# [What you are asked to do]
Search the records below for the word "prototype", then return every line where it appears.

(Edit difference data)
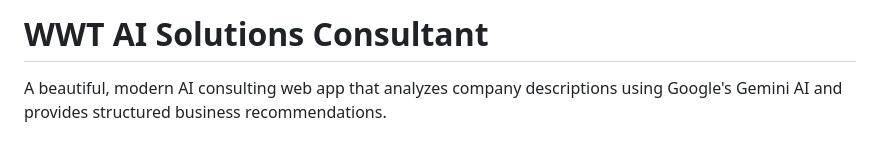
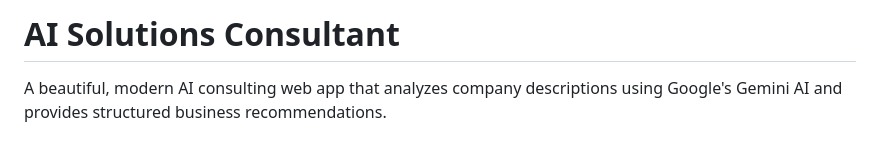
Before and after one commit to ishakumbam/implementing-LLMs, a Markdown page: wwt-prototype/readme.md, the part around the change. GitHub-like rendering.

Commit message:
Update project title in readme

```diff
--- a/wwt-prototype/readme.md
+++ b/wwt-prototype/readme.md
@@ -1,4 +1,4 @@
-# WWT AI Solutions Consultant
+# AI Solutions Consultant
 
 A beautiful, modern AI consulting web app that analyzes company descriptions using Google's Gemini AI and provides structured business recommendations.
 
```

# [Response below]
Before and after one commit to ishakumbam/implementing-LLMs, a Markdown page: wwt-prototype/readme.md, the part around the change. GitHub-like rendering.
--- a/wwt-prototype/readme.md
+++ b/wwt-prototype/readme.md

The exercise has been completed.